Object lesson No 45
The Romans cleansed and conditioned their skin with olive oil and thought the rough red cakes of soap imported from Germany good only as hair dye.
But the famously fastidious Romans - who also collected stale urine to make an ammonia-based cleaner - were soon taking soap down to the baths.
With the fall of the Roman Empire, standards of sanitation declined and the Dark Ages were golden years for soap dodgers. Hygiene took a back seat to pestilence and plague and the only cleaning agent in town was soft soap, a pungent unguent made of wood ash and fish oil. Perfumed soap appeared in shops by the 18th century, but only the well-off could afford to wash their smells off.
Today, bars of soap still outsell recent inventions such as liquid soap and shower gel many times over. But the chemical giant nilever said last year it was washing its hands of world famous brand Pears, the distinctive smelling, amber, oval soap invented by hairdresser Andrew Pears in 1789.
But some spin-offs survive. Soap operas, named after the manufacturers who sponsored the first such serials, are still going strong, while politicians in search of the common touch still take to the poor man's podium of the soap box. Environmentalists get in a lather about the chemical contents of some modern soap powders which can harm marine life.

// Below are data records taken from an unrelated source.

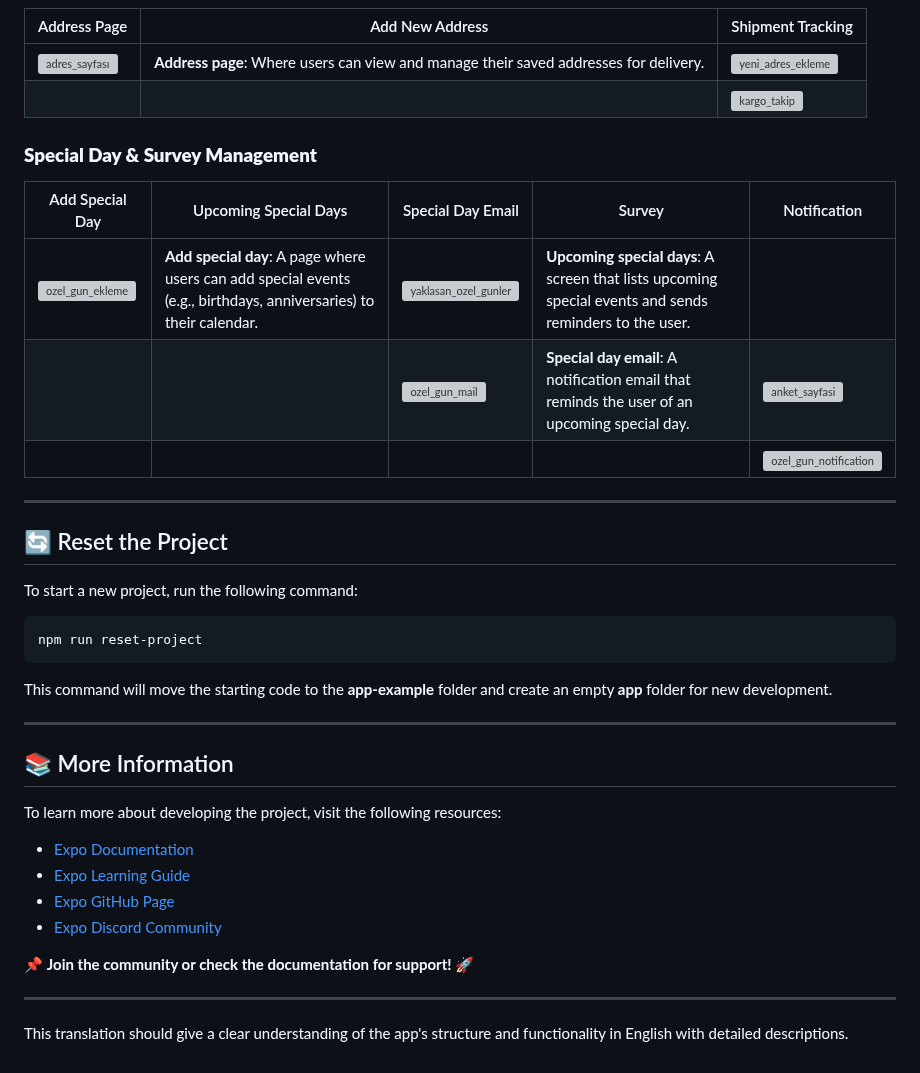
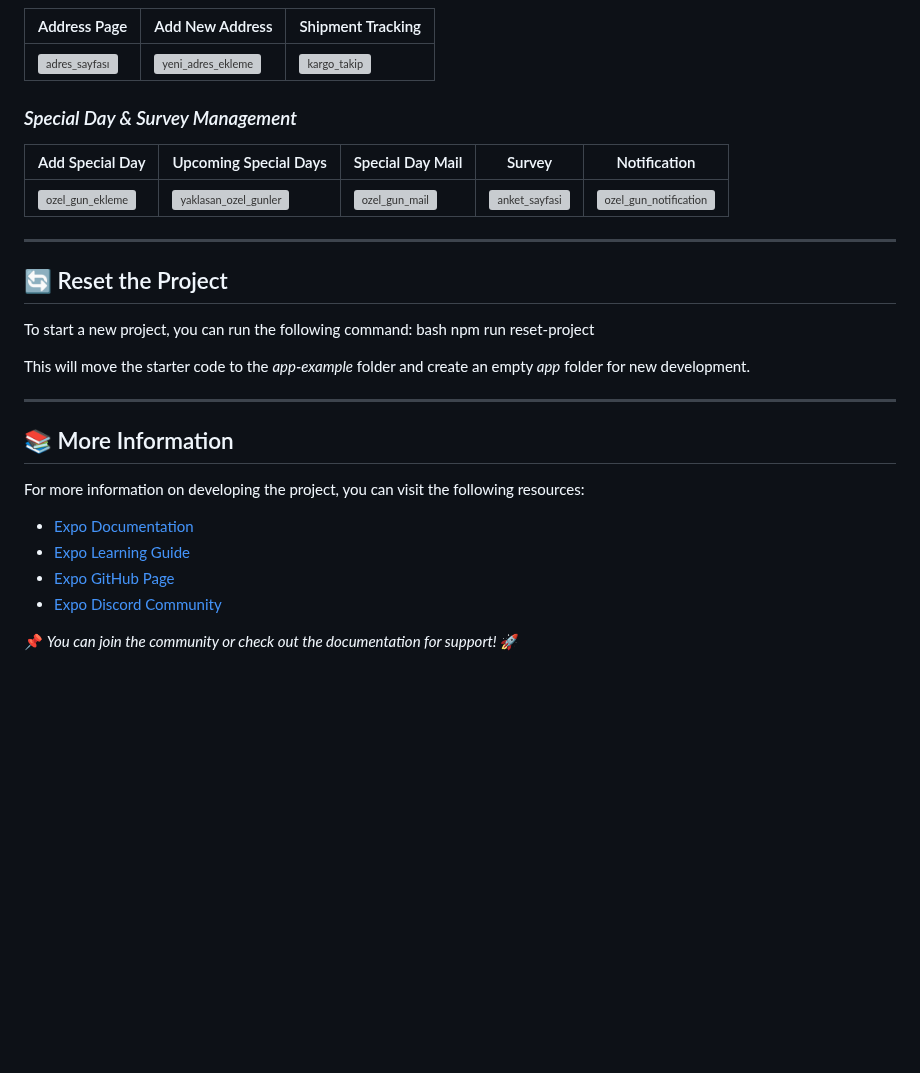
Before and after one commit to BetullKircil/MakeSurpriseApp, a Markdown page: README.md, the part around one of its changes. Drawn GitHub-style; blank space fills up the shorter version; grey boxes are pictures that could not be loaded.

````diff
--- a/README.md
+++ b/README.md
@@ -65,36 +61,29 @@ This project is developed using React Native and Expo and aims to provide a prac
 | Address Page | Add New Address | Shipment Tracking |
-|--------------|-----------------|------------------|
-| ![adres_sayfası](https://github.com/user-attachments/assets/8cd08bd0-0937-4f98-86f5-c26d05673b9b) | **Address page**: Where users can view and manage their saved addresses for delivery. | ![yeni_adres_ekleme](https://github.com/user-attachments/assets/26c2202e-ef6f-49fe-9a6f-e7f9cdbdfc6c) | **Add new address**: A screen where users can add a new shipping address. |
-| | | ![kargo_takip](https://github.com/user-attachments/assets/74d1cc64-d2fc-4e62-ba8d-5597f4234485) | **Shipment tracking**: The page where users can track the status of their orders and shipments in real time. |
+|--------------|-----------------|-------------------|
+| ![adres_sayfası](https://github.com/user-attachments/assets/8cd08bd0-0937-4f98-86f5-c26d05673b9b) | ![yeni_adres_ekleme](https://github.com/user-attachments/assets/26c2202e-ef6f-49fe-9a6f-e7f9cdbdfc6c) | ![kargo_takip](https://github.com/user-attachments/assets/74d1cc64-d2fc-4e62-ba8d-5597f4234485) |
 
-### **Special Day & Survey Management**
-| Add Special Day | Upcoming Special Days | Special Day Email | Survey | Notification |
+### *Special Day & Survey Management*
+| Add Special Day | Upcoming Special Days | Special Day Mail | Survey | Notification |
 |-----------------|-----------------------|------------------|--------|--------------|
-| ![ozel_gun_ekleme](https://github.com/user-attachments/assets/ec4efeda-0557-4866-917a-5c8e53d2ac6b) | **Add special day**: A page where users can add special events (e.g., birthdays, anniversaries) to their calendar. | ![yaklasan_ozel_gunler](https://github.com/user-attachments/assets/9c83d7d0-e7e1-478f-ba65-ab4915d9b4f1) | **Upcoming special days**: A screen that lists upcoming special events and sends reminders to the user. |
-| | | ![ozel_gun_mail](https://github.com/user-attachments/assets/d6e8517e-2257-41f7-8c9e-4b1166a0ed36) | **Special day email**: A notification email that reminds the user of an upcoming special day. | ![anket_sayfasi](https://github.com/user-attachments/assets/e8fe4887-a7b7-41bf-ba5d-2afb79717bf2) | **Survey**: The page where users can fill out surveys related to their preferences and needs. |
-| | | | | ![ozel_gun_notification](https://github.com/user-attachments/assets/f1b42077-f7a4-4f03-afb3-1412517ec590) | **Notification**: The page where users can view notifications about special days, reminders, and offers. |
+| ![ozel_gun_ekleme](https://github.com/user-attachments/assets/ec4efeda-0557-4866-917a-5c8e53d2ac6b) | ![yaklasan_ozel_gunler](https://github.com/user-attachments/assets/9c83d7d0-e7e1-478f-ba65-ab4915d9b4f1) | ![ozel_gun_mail](https://github.com/user-attachments/assets/d6e8517e-2257-41f7-8c9e-4b1166a0ed36) | ![anket_sayfasi](https://github.com/user-attachments/assets/e8fe4887-a7b7-41bf-ba5d-2afb79717bf2) | ![ozel_gun_notification](https://github.com/user-attachments/assets/f1b42077-f7a4-4f03-afb3-1412517ec590) |
 
 ---
 
 ## 🔄 Reset the Project
-To start a new project, run the following command:
-```bash
+To start a new project, you can run the following command:
+bash
 npm run reset-project
-```
-This command will move the starting code to the **app-example** folder and create an empty **app** folder for new development.
+
+This will move the starter code to the *app-example* folder and create an empty *app* folder for new development.
 
 ---
 
 ## 📚 More Information
-To learn more about developing the project, visit the following resources:
+For more information on developing the project, you can visit the following resources:
 
 - [Expo Documentation](https://docs.expo.dev/)
 - [Expo Learning Guide](https://docs.expo.dev/tutorial/introduction/)
 - [Expo GitHub Page](https://github.com/expo/expo)
 - [Expo Discord Community](https://chat.expo.dev)
 
-📌 **Join the community or check the documentation for support!** 🚀
-
----
-
-This translation should give a clear understanding of the app's structure and functionality in English with detailed descriptions.
+📌 *You can join the community or check out the documentation for support!* 🚀
````
Also changed, not shown: other parts of README.md (+32 -36 lines).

The defining characteristic of all soap is that it emulsifies grease and breaks the surface tension of water, enabling it to penetrate fabric or shift layers of dirt from the skin. Naturally occurring soap can be found in the fruit of the soapberry tree, whose latin name, saponaria, is where it gets its name.

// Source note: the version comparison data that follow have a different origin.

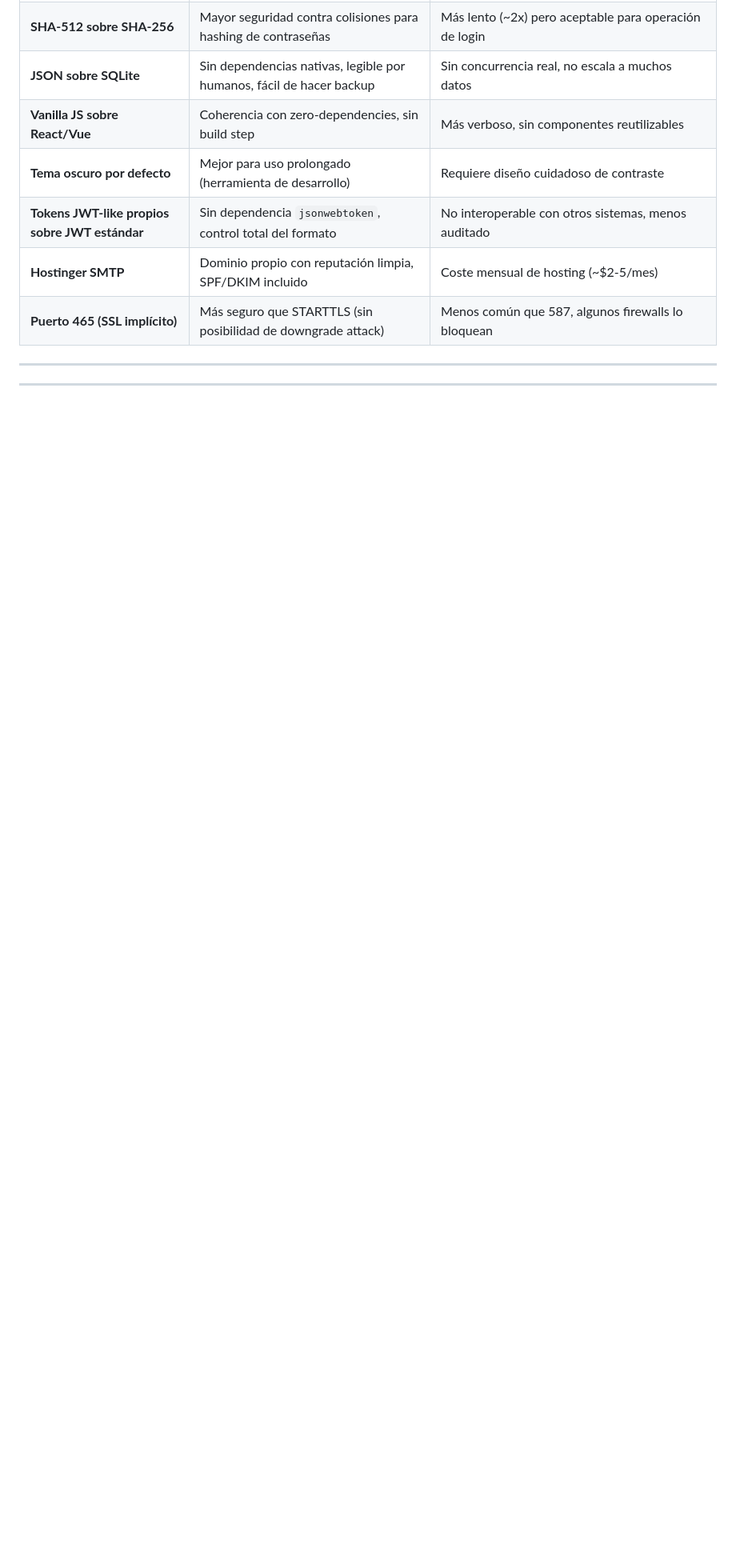
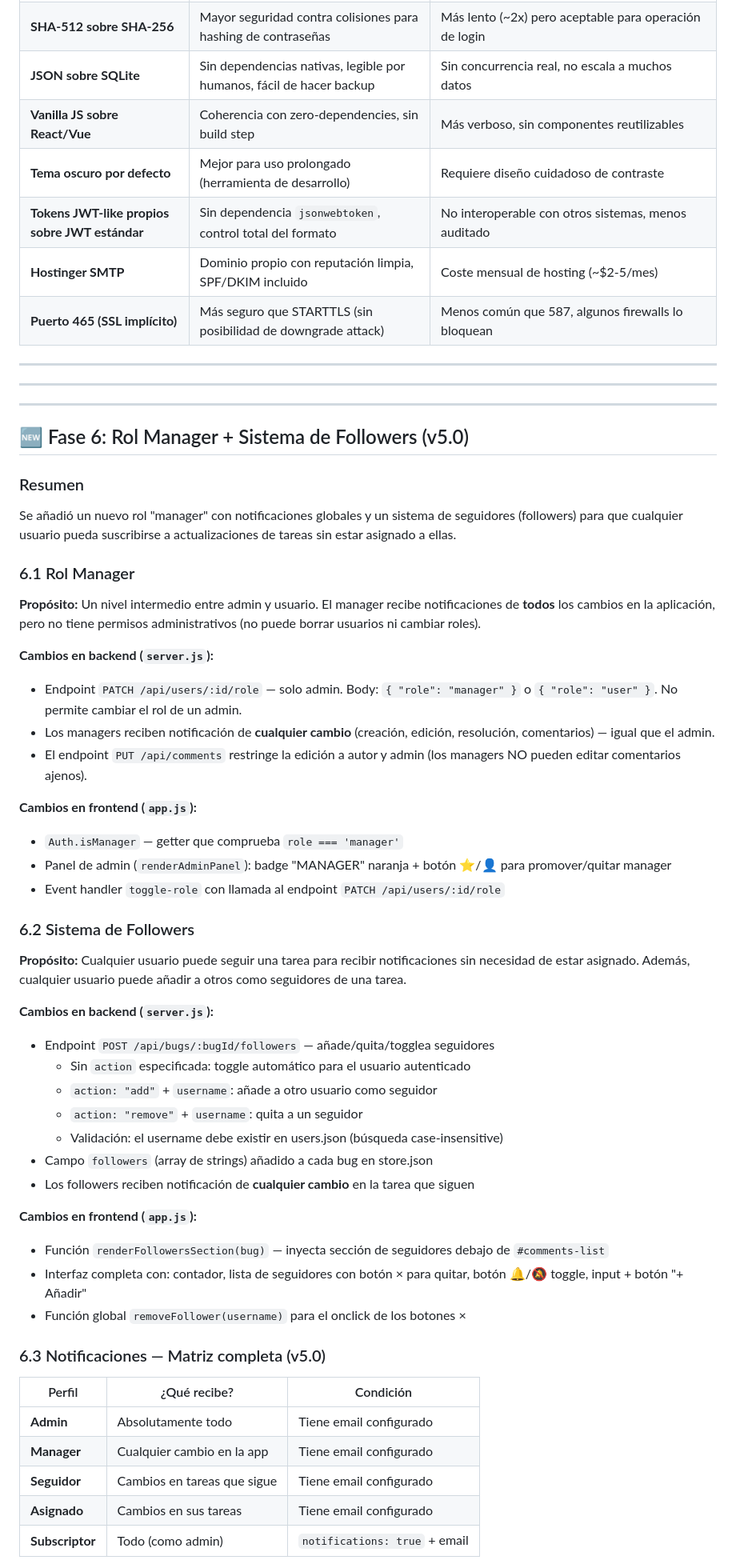
Before and after one commit to Elmeig/bug-tracker, a Markdown page: DOCUMENTACION.md, the part around one of its changes. Shown at 80% size. Rendered like a GitHub page; blank space fills up the shorter version.

```diff
--- a/DOCUMENTACION.md
+++ b/DOCUMENTACION.md
@@ -1259,3 +1259,53 @@ bug-tracker/
 
 ---
 
+
+---
+
+## 🆕 Fase 6: Rol Manager + Sistema de Followers (v5.0)
+
+### Resumen
+Se añadió un nuevo rol "manager" con notificaciones globales y un sistema de seguidores (followers) para que cualquier usuario pueda suscribirse a actualizaciones de tareas sin estar asignado a ellas.
+
+### 6.1 Rol Manager
+
+**Propósito:** Un nivel intermedio entre admin y usuario. El manager recibe notificaciones de **todos** los cambios en la aplicación, pero no tiene permisos administrativos (no puede borrar usuarios ni cambiar roles).
+
+**Cambios en backend (`server.js`):**
+- Endpoint `PATCH /api/users/:id/role` — solo admin. Body: `{ "role": "manager" }` o `{ "role": "user" }`. No permite cambiar el rol de un admin.
+- Los managers reciben notificación de **cualquier cambio** (creación, edición, resolución, comentarios) — igual que el admin.
+- El endpoint `PUT /api/comments` restringe la edición a autor y admin (los managers NO pueden editar comentarios ajenos).
+
+**Cambios en frontend (`app.js`):**
+- `Auth.isManager` — getter que comprueba `role === 'manager'`
+- Panel de admin (`renderAdminPanel`): badge "MANAGER" naranja + botón ⭐/👤 para promover/quitar manager
+- Event handler `toggle-role` con llamada al endpoint `PATCH /api/users/:id/role`
+
+### 6.2 Sistema de Followers
+
+**Propósito:** Cualquier usuario puede seguir una tarea para recibir notificaciones sin necesidad de estar asignado. Además, cualquier usuario puede añadir a otros como seguidores de una tarea.
+
+**Cambios en backend (`server.js`):**
+- Endpoint `POST /api/bugs/:bugId/followers` — añade/quita/togglea seguidores
+  - Sin `action` especificada: toggle automático para el usuario autenticado
+  - `action: "add"` + `username`: añade a otro usuario como seguidor
+  - `action: "remove"` + `username`: quita a un seguidor
+  - Validación: el username debe existir en users.json (búsqueda case-insensitive)
+- Campo `followers` (array de strings) añadido a cada bug en store.json
+- Los followers reciben notificación de **cualquier cambio** en la tarea que siguen
+
+**Cambios en frontend (`app.js`):**
+- Función `renderFollowersSection(bug)` — inyecta sección de seguidores debajo de `#comments-list`
+- Interfaz completa con: contador, lista de seguidores con botón × para quitar, botón 🔔/🔕 toggle, input + botón "+ Añadir"
+- Función global `removeFollower(username)` para el onclick de los botones ×
+
+### 6.3 Notificaciones — Matriz completa (v5.0)
+
+| Perfil | ¿Qué recibe? | Condición |
+|--------|-------------|-----------|
+| **Admin** | Absolutamente todo | Tiene email configurado |
+| **Manager** | Cualquier cambio en la app | Tiene email configurado |
+| **Seguidor** | Cambios en tareas que sigue | Tiene email configurado |
+| **Asignado** | Cambios en sus tareas | Tiene email configurado |
+| **Subscriptor** | Todo (como admin) | `notifications: true` + email |
+
```
Also changed, not shown: other parts of DOCUMENTACION.md (+19 -3 lines), AGENT_GUIDE.md (added, +499 -0 lines).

But nature is not always so kind to your hands. During the second world war, soap shortages led to the German authorities advising people to wash their clothes in water which had been boiled with potato peelings or ivy leaves. But while this made the water feel soapy, it was no good at removing dirt. Suds law, obviously.